Correcting with physical methods only teaches that there is real reason to fear having people around and increases the levels of stress and anxiety. Soon, through associative learning, the dog risks starting associating people coming near with the corrections. Anxiety piles up and makes a dog prone to becoming victim of trigger stacking. This explains why these methods don't work and why they may actually exacerbate problems. It's important to change the dog's emotional response towards having people approach. I would suggest you find a dog trainer/behavior consultant that is familiar with desensitization and counterconditioning and can help you work with your dog under threshold.
I agree with alexadry. Get help from trainers that have dealt with these issues. Perhaps there is a dog club or dog obedience club close to you that you could contact. Ask your Vet for referrals as well.
I have been seriously training my two dogs for over a year with some very good trainers who practice operant conditioning. A seasoned trainer can give you feedback and help you more than any book, video or half hour television show.
by stardom143 10 months ago
Why does my dog chew off my other dogs fur?

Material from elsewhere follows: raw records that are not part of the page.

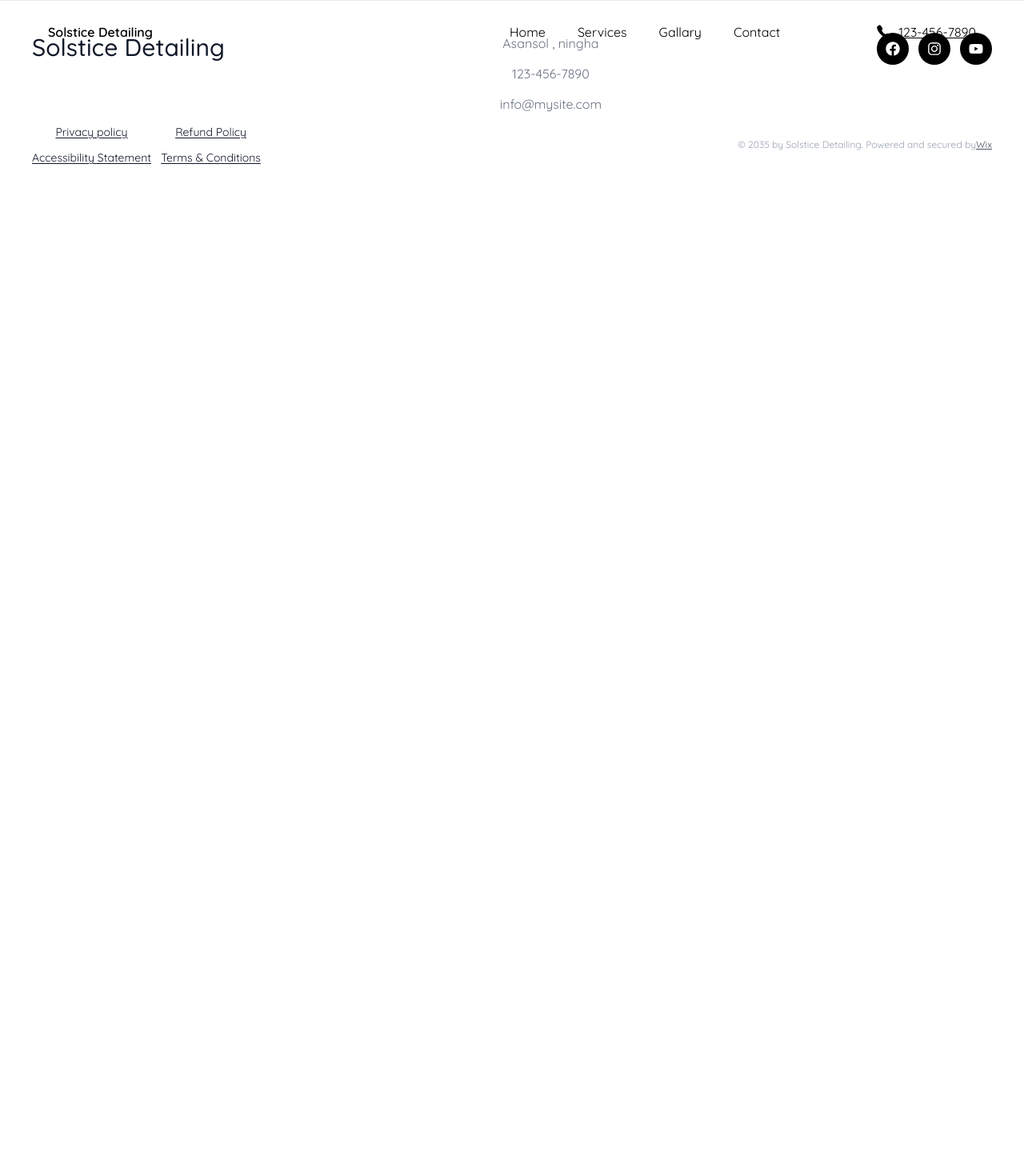
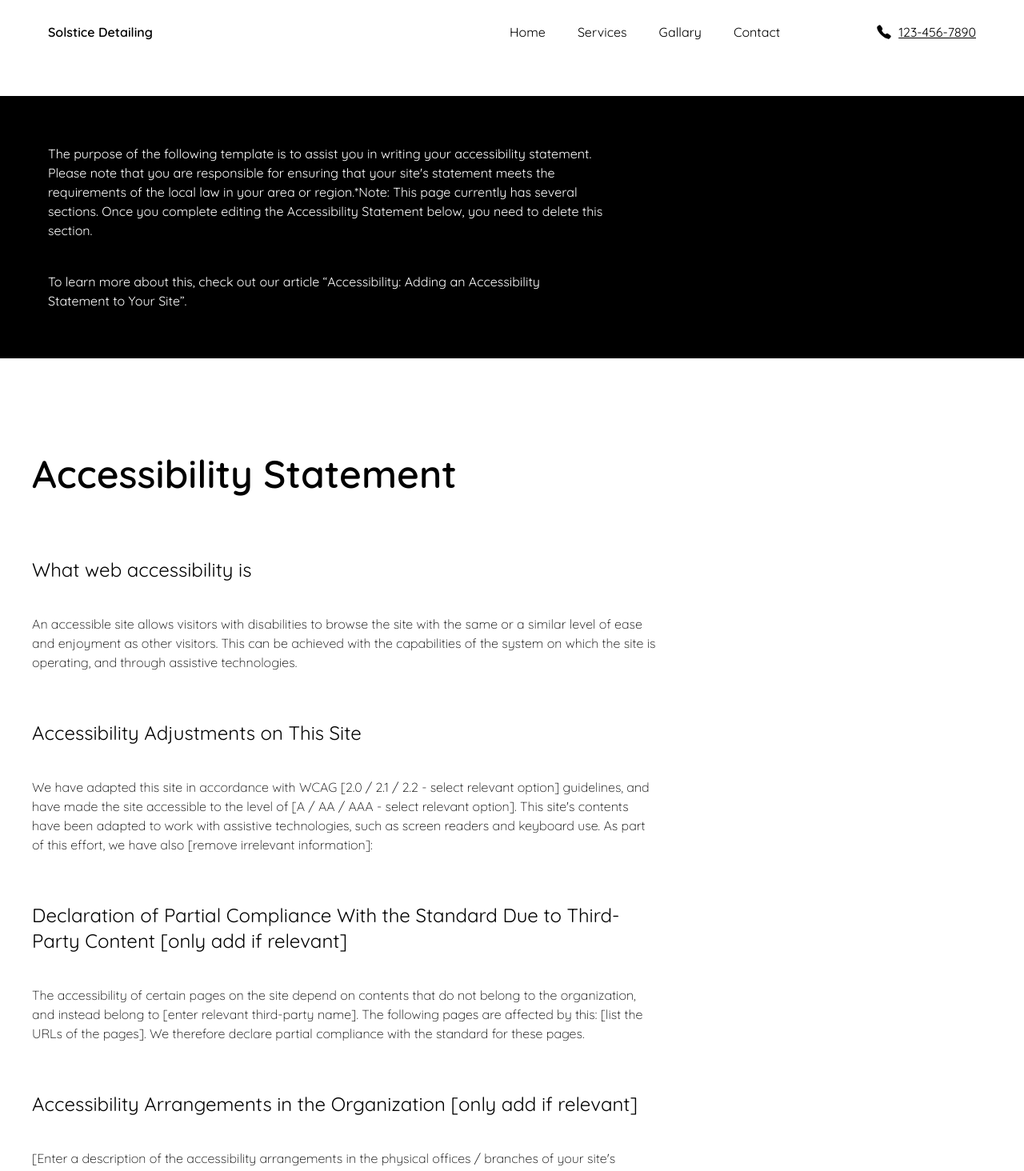
Before and after one commit to hrithik-nonia/solstice-detailing-frontend-clone, a React (Vite) app: page /faq/Accessibility-Statement in a window 1280 px wide. Shown: the top 1464 px of the page at 80% size. Before the commit the page ends 800 px from the top, so only its background shows below. Built offline with nearby package versions, Linux system fonts and the light colour scheme; a web font is replaced by a local one.

Commit message:
footer component complete

```diff
--- a/src/App.jsx
+++ b/src/App.jsx
@@ -18,7 +18,7 @@ function App() {
         <Route path="/service" element={<Service />} />
         <Route path="/gallery" element={<Gallery />} />
         <Route path="/contact" element={<Contact />} />
-        <Route path="/faq" element={<Faq />} />
+        <Route path="/faq/:label" element={<Faq />} />
       </Routes>
       <Footer />
     </>
--- a/src/component/footer.jsx
+++ b/src/component/footer.jsx
@@ -26,14 +26,26 @@ export default function Footer() {
   // state for show popup
   const [showPopup, setShowPopup] = useState(false);
 
+  // temp footer links
+  const footerLinks = [
+    { label: "Privacy policy", link: "/faq/privacy-policy" },
+    { label: "Refund Policy", link: "/faq/refund-policy" },
+    { label: "Accessibility Statement", link: "/faq/Accessibility-Statement" },
+    { label: "Terms & Conditions", link: "/faq/terms-conditions" },
+  ];
+
   return (
     <>
       <footer className="w-full px-6 py-10 text-center border-t border-gray-200 lg:px-10">
         <div className="lg:flex lg:justify-between ">
           {/* Brand Name */}
-          <p className="text-base font-medium text-gray-900 mb-6 lg:text-3xl">
+          <NavLink
+            to="/"
+            onClick={() => window.scrollTo({ top: 0, behavior: "smooth" })}
+            className="text-base font-medium text-gray-900 mb-6 lg:text-3xl"
+          >
             Solstice Detailing
-          </p>
+          </NavLink>
 
           {/* Address & Contact */}
           <div className="flex flex-col text-gray-500">
@@ -74,19 +86,13 @@ export default function Footer() {
         {/* Links */}
         <div className="flex flex-col gap-2 mb-8 lg:grid lg:grid-cols-2 ">
           <div className="lg:grid lg:grid-cols-2 lg:w-1/2 lg:gap-y-3">
-            {[
-              "Privacy policy",
-              "Refund Policy",
-              "Accessibility Statement",
-              "Terms & Conditions",
-            ].map((link) => (
+            {footerLinks.map(({ label, link }, i) => (
               <NavLink
-                to="/faq"
-                key={link}
-                href="#"
+                to={link}
+                key={i}
                 className="text-sm text-gray-900 underline underline-offset-2 hover:text-gray-600"
               >
-                {link}
+                {label}
               </NavLink>
             ))}
           </div>
--- a/src/constant.js
+++ b/src/constant.js
@@ -23,3 +23,137 @@ export const testimonials = [
     name: "Orion Brixton",
   },
 ];
+
+
+// faq data
+export const faqData = [
+  {
+    id: "privacy-policy",
+    title: "Privacy Policy",
+
+    contents: [
+      {
+        h: "A legal disclaimer",
+        c: "The explanations and information provided on this page are only general and high-level explanations and information on how to write your own document of a Privacy Policy. You should not rely on this article as legal advice or as recommendations regarding what you should actually do, because we cannot know in advance what are the specific privacy policies you wish to establish between your business and your customers and visitors. We recommend that you seek legal advice to help you understand and to assist you in the creation of your own Privacy Policy.",
+      },
+
+      {
+        h: "Privacy Policy - the basics",
+        c: "Having said that, a privacy policy is a statement that discloses some or all of the ways a website collects, uses, discloses, processes, and manages the data of its visitors and customers. It usually also includes a statement regarding the website’s commitment to protecting its visitors’ or customers’ privacy, and an explanation about the different mechanisms the website is implementing in order to protect privacy. Different jurisdictions have different legal obligations of what must be included in a Privacy Policy. You are responsible to make sure you are following the relevant legislation to your activities and location.",
+      },
+      {
+        h: "What to include in the Privacy Policy",
+        c: "Generally speaking, a Privacy Policy often addresses these types of issues: the types of information the website is collecting and the manner in which it collects the data; an explanation about why is the website collecting these types of information; what are the website’s practices on sharing the information with third parties; ways in which your visitors and customers can exercise their rights according to the relevant privacy legislation; the specific practices regarding minors’ data collection; and much, much more.",
+      },
+    ],
+  },
+
+  {
+    id: "refund-policy",
+    title: "Refund Policy",
+
+    contents: [
+      {
+        h: "General Refund Policy",
+        c: "We strive to provide high-quality products and services. If you are not completely satisfied with your purchase, you may be eligible for a refund subject to the terms and conditions outlined in this policy.",
+      },
+
+      {
+        h: "Eligibility for Refunds",
+        c: "Refund requests must be submitted within the specified refund period from the date of purchase. To qualify for a refund, the product or service must meet the eligibility requirements stated at the time of purchase.",
+      },
+
+      {
+        h: "Processing of Refunds",
+        c: "Once your refund request has been reviewed and approved, the refund will be processed using the original payment method. Processing times may vary depending on your payment provider and financial institution.",
+      },
+
+      {
+        h: "Non-Refundable Items",
+        c: "Certain products, services, digital downloads, customized items, and promotional purchases may not be eligible for refunds unless otherwise required by applicable law.",
+      },
+
+      {
+        h: "Contact Us",
+        c: "If you have any questions regarding our Refund Policy or would like to request a refund, please contact our customer support team with your order details and reason for the request.",
+      },
+    ],
+  },
+
+  {
+    id: "terms-conditions",
+    title: "Terms & Conditions",
+
+    contents: [
+      {
+        h: "Acceptance of Terms",
+        c: "By accessing and using this website, you agree to be bound by these Terms & Conditions and all applicable laws and regulations. If you do not agree with any part of these terms, you should not use this website.",
+      },
+
+      {
+        h: "Use of the Website",
+        c: "You agree to use this website only for lawful purposes and in a manner that does not infringe upon the rights of others or restrict their use and enjoyment of the website.",
+      },
+
+      {
+        h: "Intellectual Property",
+        c: "All content, designs, graphics, logos, text, images, and other materials on this website are the property of the website owner unless otherwise stated. Unauthorized use, reproduction, or distribution of any content is prohibited.",
+      },
+
+      {
+        h: "User Responsibilities",
+        c: "Users are responsible for ensuring that any information they provide is accurate and up to date. You agree not to engage in any activity that may disrupt or interfere with the operation of the website.",
+      },
+
+      {
+        h: "Limitation of Liability",
+        c: "We make reasonable efforts to ensure the accuracy of the information on this website; however, we do not guarantee that all content is error-free. We shall not be liable for any direct, indirect, incidental, or consequential damages arising from the use of this website.",
+      },
+
+      {
+        h: "Third-Party Links",
+        c: "This website may contain links to third-party websites for your convenience. We are not responsible for the content, policies, or practices of any third-party websites.",
+      },
+
+      {
+        h: "Changes to Terms",
+        c: "We reserve the right to modify or update these Terms & Conditions at any time without prior notice. Continued use of the website following any changes constitutes acceptance of the updated terms.",
+      },
+
+      {
+        h: "Contact Information",
+        c: "If you have any questions regarding these Terms & Conditions, please contact us through the contact information provided on this website.",
+      },
+    ],
+  },
+
+  {
+    id: "Accessibility-Statement",
+    title: "Accessibility Statement",
+
+
+    contents: [
+      {
+        h: "What web accessibility is",
+        c: "An accessible site allows visitors with disabilities to browse the site with the same or a similar level of ease and enjoyment as other visitors. This can be achieved with the capabilities of the system on which the site is operating, and through assistive technologies.",
+      },
+
+      {
+        h: "Accessibility Adjustments on This Site",
+        c: "We have adapted this site in accordance with WCAG [2.0 / 2.1 / 2.2 - select relevant option] guidelines, and have made the site accessible to the level of [A / AA / AAA - select relevant option]. This site's contents have been adapted to work with assistive technologies, such as screen readers and keyboard use. As part of this effort, we have also [remove irrelevant information]:",
+      },
+      {
+        h: "Declaration of Partial Compliance With the Standard Due to Third-Party Content [only add if relevant]",
+        c: "The accessibility of certain pages on the site depend on contents that do not belong to the organization, and instead belong to [enter relevant third-party name]. The following pages are affected by this: [list the URLs of the pages]. We therefore declare partial compliance with the standard for these pages.",
+      },
+      {
+        h: "Accessibility Arrangements in the Organization [only add if relevant]",
+        c: "[Enter a description of the accessibility arrangements in the physical offices / branches of your site's organization or business. The description can include all current accessibility arrangements  - starting from the beginning of the service (e.g., the parking lot and / or  public transportation stations) to the end (such as the service desk, restaurant table, classroom etc.). It is also required to specify any additional accessibility arrangements, such as disabled services and their location, and accessibility accessories (e.g. in audio inductions and elevators) available for use]",
+      },
+    ],
+
+    specialCont: [
+      { text: "The purpose of the following template is to assist you in writing your accessibility statement. Please note that you are responsible for ensuring that your site's statement meets the requirements of the local law in your area or region.*Note: This page currently has several sections. Once you complete editing the Accessibility Statement below, you need to delete this section.", linkText: "To learn more about this, check out our article “Accessibility: Adding an Accessibility Statement to Your Site”." }
+    ]
+  }
+]
--- a/src/pages/faq-page.jsx
+++ b/src/pages/faq-page.jsx
@@ -1,35 +1,45 @@
+import { useParams } from "react-router-dom";
+import { faqData } from "../constant";
+
 export default function Faq() {
-  // faq contect
-  const privacyPolicy = {
-    title: "Privacy Policy",
+  // take label value from footer component
+  const { label } = useParams();
 
-    contents: [
-      {
-        h: "A legal disclaimer",
-        c: "The explanations and information provided on this page are only general and high-level explanations and information on how to write your own document of a Privacy Policy. You should not rely on this article as legal advice or as recommendations regarding what you should actually do, because we cannot know in advance what are the specific privacy policies you wish to establish between your business and your customers and visitors. We recommend that you seek legal advice to help you understand and to assist you in the creation of your own Privacy Policy.",
-      },
+  // take value of frqData which should be display
+  const data = faqData.find((item) => item.id === label);
+  if (!data)
+    return (
+      <div className="lg:py-30 lg:px-10 text-center lg:text-4xl font-semibold">
+        Page not found
+      </div>
+    );
 
-      {
-        h: "Privacy Policy - the basics",
-        c: "Having said that, a privacy policy is a statement that discloses some or all of the ways a website collects, uses, discloses, processes, and manages the data of its visitors and customers. It usually also includes a statement regarding the website’s commitment to protecting its visitors’ or customers’ privacy, and an explanation about the different mechanisms the website is implementing in order to protect privacy. Different jurisdictions have different legal obligations of what must be included in a Privacy Policy. You are responsible to make sure you are following the relevant legislation to your activities and location.",
-      },
-      {
-        h: "What to include in the Privacy Policy",
-        c: "Generally speaking, a Privacy Policy often addresses these types of issues: the types of information the website is collecting and the manner in which it collects the data; an explanation about why is the website collecting these types of information; what are the website’s practices on sharing the information with third parties; ways in which your visitors and customers can exercise their rights according to the relevant privacy legislation; the specific practices regarding minors’ data collection; and much, much more.",
-      },
-    ],
-  };
+  const { title, contents, specialCont } = data;
+
   return (
     <>
+      {/* special content */}
+      {specialCont ? (
+        <div className="lg:pt-30 ">
+          {specialCont.map(({ text, linkText }, i) => (
+            <div className="lg:p-15 bg-black" key={i}>
+              <div className="lg:w-[60%] text-white">
+                <p className="lg:pb-10">{text}</p>
+                <p>{linkText}</p>
+              </div>
+            </div>
+          ))}
+        </div>
+      ) : (
+        ""
+      )}
       <div className="py-20 px-3 md:px-10 md:py-30">
         <div className="lg:w-[65%]">
           {/* title block */}
-          <div className="lg:w-1/2 lg:text-5xl font-semibold lg:pb-20">
-            {privacyPolicy.title}
-          </div>
+          <div className="lg:text-5xl font-semibold lg:pb-20">{title}</div>
 
           {/* heading block */}
-          {privacyPolicy.contents.map(({ h, c }, i) => (
+          {contents.map(({ h, c }, i) => (
             <div key={i}>
               <div className="lg:text-2xl lg:mb-10">{h}</div>
               <div className="font-light lg:mb-15">{c}</div>
--- a/src/pages/landing.jsx
+++ b/src/pages/landing.jsx
@@ -126,7 +126,7 @@ export default function Landing() {
       <div className="w-full px-4 py-6 md:px-8 pt-20">
         {/* Heading */}
         <div className="lg:grid lg:grid-cols-[70%_30%] ">
-          <h2 className="text-2xl md:text-4xl font-medium text-gray-900 leading-tight mb-2 md:text-5xl">
+          <h2 className="text-2xl font-medium text-gray-900 leading-tight mb-2 md:text-5xl">
             The Proof Is In The Polish
           </h2>
           <p className="text-sm md:text-3xl text-gray-500 mb-5 lg:text-2xl">
```
Also changed, not shown: src/pages/contact.jsx (+5 -2 lines).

How can I get him to stop?we rescued a toy poodle mix ( not sure of the mix part so I call him a poothing) Teddy. Teddy like to pluck my other toy poodle's (Einsien) fur off. I cut Einstien's hair short but Teddy continues to eat Einstien's hair off....
by lex123 6 years ago
How can I correct a hub where I'm not promoting anything, which marks "overlypromoting"?I now notice that one of my old hubs (a recipe hub) has marked in pink saying needs revision, and overly promoted. When I checked they had some amazon links and I removed them completely. I also...
by alphagirl 2 years ago
How do you completely stop a nosey neighbor from gawking and causing trouble? I need tips.I have this neighbor who is 50 years old. She is always, always, looking to see what I am doing in my back yard. It drives me batty. I cant even have a simple conversation with anyone. She stands in her yard...
by Peeples 3 years ago
How to stop puppy that growls constantly?She is 3 1/2 months old. Every time we pick her up to redirect her she growls. If she is chewing something she shouldn't and we take it she growls. She has bitten my husband once already and if we don't break these habits (natural instincts, but still not...
by TheLifeExperiment 6 years ago
How do you stop a small dog from barking?I live with a chihuahua (not my choice), and all she ever does it bark! Her real owner, who also lives with us, refuses to do anything about it. Do you know of any ways to humanely stop a dog from barking at every little thing?
by Brandon Lobo 6 years ago
How do you get your dog to stop barking for no reason at all?It's not my dog but my neighbors dog that just keeps barking all night. Too sad there's no law here that owners have to keep them quiet!
Copyright © 2018 HubPages Inc. and respective owners. Other product and company names shown may be trademarks of their respective owners. HubPages® is a registered Service Mark of HubPages, Inc. HubPages and Hubbers (authors) may earn revenue on this page based on affiliate relationships and advertisements with partners including Amazon, Google, and others.
|HubPages Device ID||This is used to identify particular browsers or devices when the access the service, and is used for security reasons.|
|Login||This is necessary to sign in to the HubPages Service.|
|HubPages Traffic Pixel||This is used to collect data on traffic to articles and other pages on our site. Unless you are signed in to a HubPages account, all personally identifiable information is anonymized.|
|Remarketing Pixels||We may use remarketing pixels from advertising networks such as Google AdWords, Bing Ads, and Facebook in order to advertise the HubPages Service to people that have visited our sites.|
|Conversion Tracking Pixels||We may use conversion tracking pixels from advertising networks such as Google AdWords, Bing Ads, and Facebook in order to identify when an advertisement has successfully resulted in the desired action, such as signing up for the HubPages Service or publishing an article on the HubPages Service.|